Climate Change Talks Making No ProgressClimate Change Talks Making No Progress

Delegates from 196 countries are meeting at the crucial United Nations conference in Paris to discuss a new deal to limit global warming.

Progress is slowing as countries get down to the finer points of the agreement, with the draft text now split into two parts.

The hosts of critical climate talks say multiple issues remain unresolved as negotiators face a midway deadline.

French Foreign Minister Laurent Fabius said: “What can we conclude at this stage? We’re not there yet,” the London-based Press Association reported.

Climate negotiators are to submit the latest draft of a potential accord to fight global warming on Saturday. The document will then go to government ministers for further discussion.

Fabius told reporters it is “imperative” to reach an accord by the end of the conference, scheduled for December 11.

But Christina Figueres, head of the UN climate change agency, said: “There is no one single issue that is currently on the table that will be finalized.”

Neither would spell out what the remaining sticking points are, but the state-run Australian Broadcasting Corporation reported that a bitter row over money is threatening efforts to seal a historic pact.

 Money Talks

One of the most fiercely contested issues in the 25-year diplomatic effort to find a solution to global warming has been how much responsibility rich nations must accept for the problem, and therefore how much they should pay.

Developed countries have powered their way to prosperity since the Industrial Revolution by burning coal, oil and gas, which are the primary sources of the heat-trapping greenhouse gas emissions.

Developing nations insist the developed ones must now largely finance the world economy’s costly shift away fossil fuels, a debate worth hundreds of billions of dollars.

Simon Bradshaw from Oxfam Australia said while climate change affected everyone, developing countries were being hit the hardest.

“There’s not enough on the table from richer countries, either in terms of getting their own house in order, in transitioning their economies, or in terms of providing support that poorer countries need.”

A powerful bloc of 134 developing nations — including China, India and all African and South American countries — released a statement near the end of Wednesday’s negotiations insisting the rich were again trying in Paris to absolve themselves of their financial responsibilities.

“Nothing ... can be achieved without the provision of means of implementation to enable developing countries to play their part to address climate change,” the statement said.

The bloc, known as the G77 plus China, restated a demand for rich nations to follow through on their commitment to mobilize $100 billion a year into a climate change from 2020.

It also demanded as “substantial scaling up of finance” on top of the previously agreed $100 billion.

 Seeking Justice

The French hosts need the draft agreement by midnight Sunday to make sure it is ready for ministers when they arrive on Monday.

On Friday morning activists staged a “die-in” at the climate talks, collapsing on to the pavement to represent vulnerable populations threatened by rising seas and extreme weather prompted by man-made global warming.

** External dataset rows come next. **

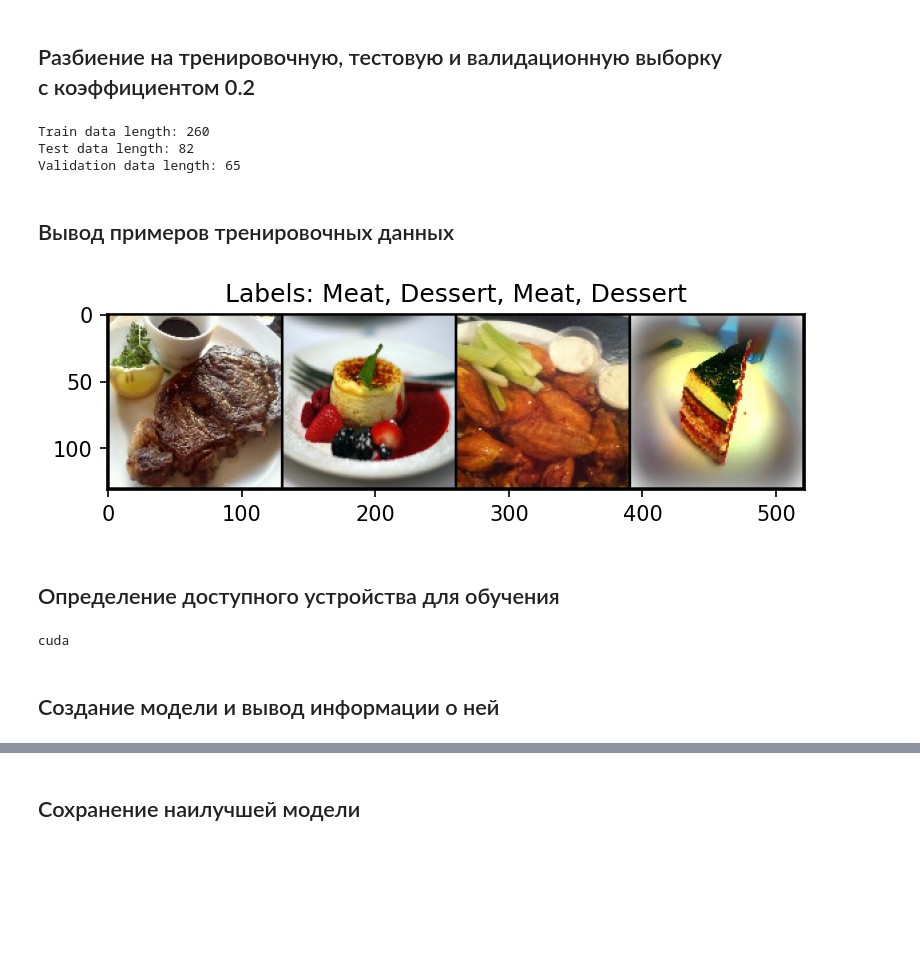
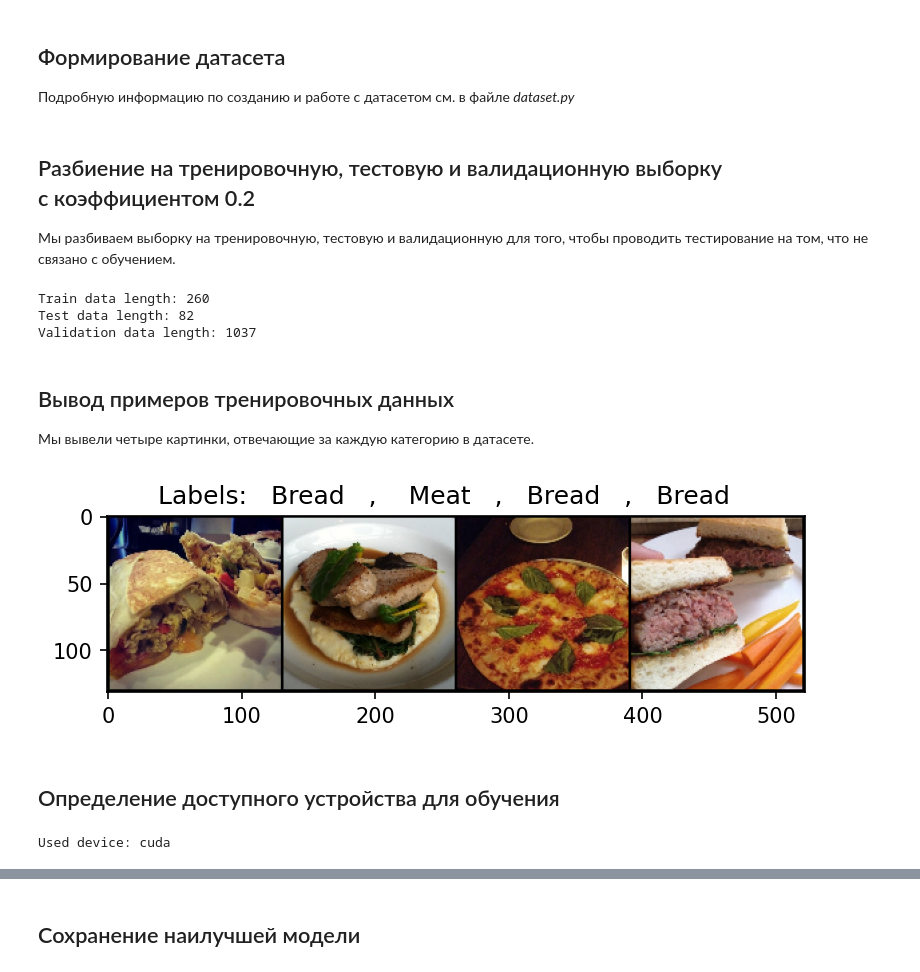
Before and after one commit to Koolana/CV-ImageClassification, a Jupyter notebook: demo.ipynb, the cells around one changed output, grey strips where cells are left out. Cells and saved outputs as stored; diff of their text form; code cells hidden in the pictures; blank space fills up the shorter version.

```diff
--- a/demo.ipynb
+++ b/demo.ipynb
@@ -32,7 +40,12 @@ from trainer import Trainer
+# %% [markdown]
+## Формирование датасета
+Подробную информацию по созданию и работе с датасетом см. в файле *dataset.py*
 # %%
 dataset = CustomDataset()
 # %% [markdown]
 ## Разбиение на тренировочную, тестовую и валидационную выборку<br/>с коэффициентом 0.2
+
+Мы разбиваем выборку на тренировочную, тестовую и валидационную для того, чтобы проводить тестирование на том, что не связано с обучением.
 # %%
 dataset = CustomDataset()
 dataset_train, dataset_test = train_test_split(dataset, test_size=0.2)
@@ -40,7 +53,7 @@ dataset_train, dataset_val = train_test_split(dataset_train, test_size=0.2)
 
 data_loader_train = DataLoader(dataset_train, batch_size=16, shuffle=True)
 data_loader_test = DataLoader(dataset_test, batch_size=16, shuffle=True)
-data_loader_val = DataLoader(dataset_val, batch_size=16, shuffle=True)
+data_loader_val = DataLoader(dataset_val, batch_size=1, shuffle=True)
 
 print('Train data length:', len(data_loader_train))
 print('Test data length:', len(data_loader_test))
@@ -48,25 +61,24 @@ print('Validation data length:', len(data_loader_val))
 # %% [output]
 Train data length: 260
 Test data length: 82
-Validation data length: 65
+Validation data length: 1037
 # %% [markdown]
 ## Вывод примеров тренировочных данных
+Мы вывели четыре картинки, отвечающие за каждую категорию в датасете.
 # %%
 train_features, train_labels = next(iter(data_loader_train))
 train_features = dataset.getImgsTensors(train_features)[:4]
 
-plt.title('Labels: ' + ', '.join([dataset.getName(i) for i in train_labels[:4]]))
+plt.title('Labels:'.center(8) + ', '.join([dataset.getName(i).center(10) for i in train_labels[:4]]))
 gridImgs = torchvision.utils.make_grid(train_features)
 plt.imshow(cv2.cvtColor(gridImgs.permute(1, 2, 0).numpy() / 255, cv2.COLOR_BGR2RGB))
 plt.show()
 # %% [output]
-[figure, old version]
+[figure, new version]
 # %% [markdown]
 ## Определение доступного устройства для обучения
 # %%
 device = torch.device("cuda" if torch.cuda.is_available() else "cpu")
-print(device)
+print('Used device:', device)
 # %% [output]
-cuda
+Used device: cuda
-# %% [markdown]
-## Создание модели и вывод информации о ней
```
Also changed, not shown: parts of 16 cells of this notebook, 2 other files.
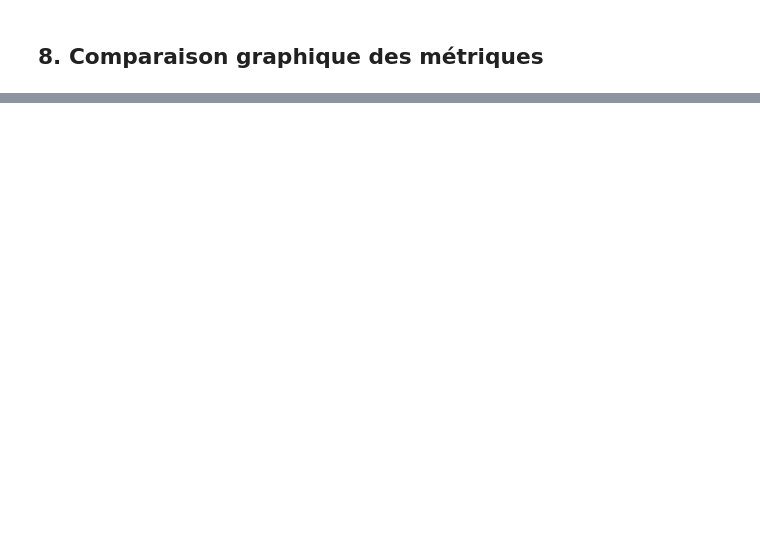
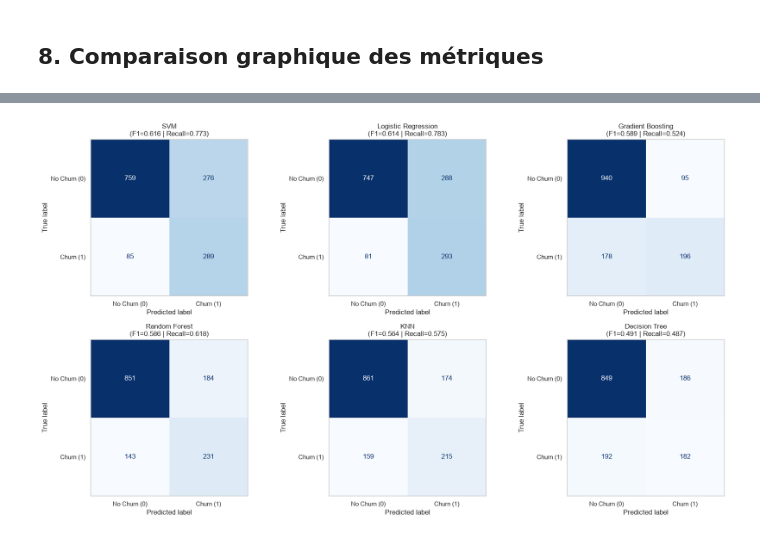
Before and after one commit to atiqaessayouti/Automl-mlops-platform, a Jupyter notebook: notebooks/04_model_evaluation_explainability.ipynb, the cells around one changed output, grey strips where cells are left out. Cells and saved outputs as stored; diff of their text form; code cells hidden in the pictures; blank space fills up the shorter version.

```diff
--- a/notebooks/04_model_evaluation_explainability.ipynb
+++ b/notebooks/04_model_evaluation_explainability.ipynb
@@ -466,19 +278,0 @@ Les modèles basés sur des arbres possèdent une propriété `feature_importanc
-# %%
-tree_models = [
-    "Decision Tree",
-    "Random Forest",
-    "Gradient Boosting"
-]
-
-for name in tree_models:
-    model = trained_models[name]
-    importance_df = pd.DataFrame({
-        "Feature": X_train.columns,
-        "Importance": model.feature_importances_
-    }).sort_values("Importance", ascending=False).head(15)
-
-    plt.figure(figsize=(9, 6))
-    sns.barplot(data=importance_df, x="Importance", y="Feature")
-    plt.title(f"Top 15 des variables importantes — {name}")
-    plt.tight_layout()
-    plt.show()
@@ -703,0 +320,37 @@ Nous avons :
+# %%
+fig, axes = plt.subplots(2, 3, figsize=(18, 10))
+axes = axes.flatten()
+
+cm_summary = []
+
+for idx, name in enumerate(evaluation_df["Model"]):
+    y_pred = predictions[name]
+    cm = confusion_matrix(y_test, y_pred)
+    tn, fp, fn, tp = cm.ravel()
+
+    disp = ConfusionMatrixDisplay(
+        confusion_matrix=cm,
+        display_labels=["No Churn (0)", "Churn (1)"]
+    )
+    disp.plot(ax=axes[idx], cmap="Blues", colorbar=False, values_format="d")
+    axes[idx].set_title(f"{name}\n(F1={evaluation_df.loc[idx, 'F1-score']:.3f} | Recall={evaluation_df.loc[idx, 'Recall']:.3f})")
+    axes[idx].grid(False)
+
+    cm_summary.append({
+        "Model": name,
+        "TN (Vrais Négatifs)": tn,
+        "FP (Faux Positifs)": fp,
+        "FN (Faux Négatifs)": fn,
+        "TP (Vrais Positifs)": tp,
+        "Taux Détection Churn (Recall %)": round(tp / (tp + fn) * 100, 2),
+        "Taux Fausse Alerte (FPR %)": round(fp / (fp + tn) * 100, 2)
+    })
+
+plt.tight_layout()
+plt.savefig(REPORTS_DIR / "confusion_matrices_6_models.png", dpi=150, bbox_inches="tight")
+plt.show()
+
+cm_df = pd.DataFrame(cm_summary)
+display(cm_df)
+# %% [output]
+[figure, added]
```
Also changed, not shown: parts of 56 cells of this notebook, 1 other file.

“Climate Justice Now!” chanted two dozen activists, some on the ground and some standing holding photos of poor countries that are feeling the effects of global warming.

The activists want the accord to include promises of aid for the losses and damages caused by global warming.

Figueres insisted that an international accord should include legally binding parts.

She also said it is impossible to quantify how much it will cost the world to clean up and protect people affected by climate change.

Five days into the talks “we are where we thought we could be”, she said, adding that her greatest concern at this point is “that everyone remains focused, that everyone gets a least a minimum of sleep, that everyone remains healthy so that they can all do the work that needs to be done”.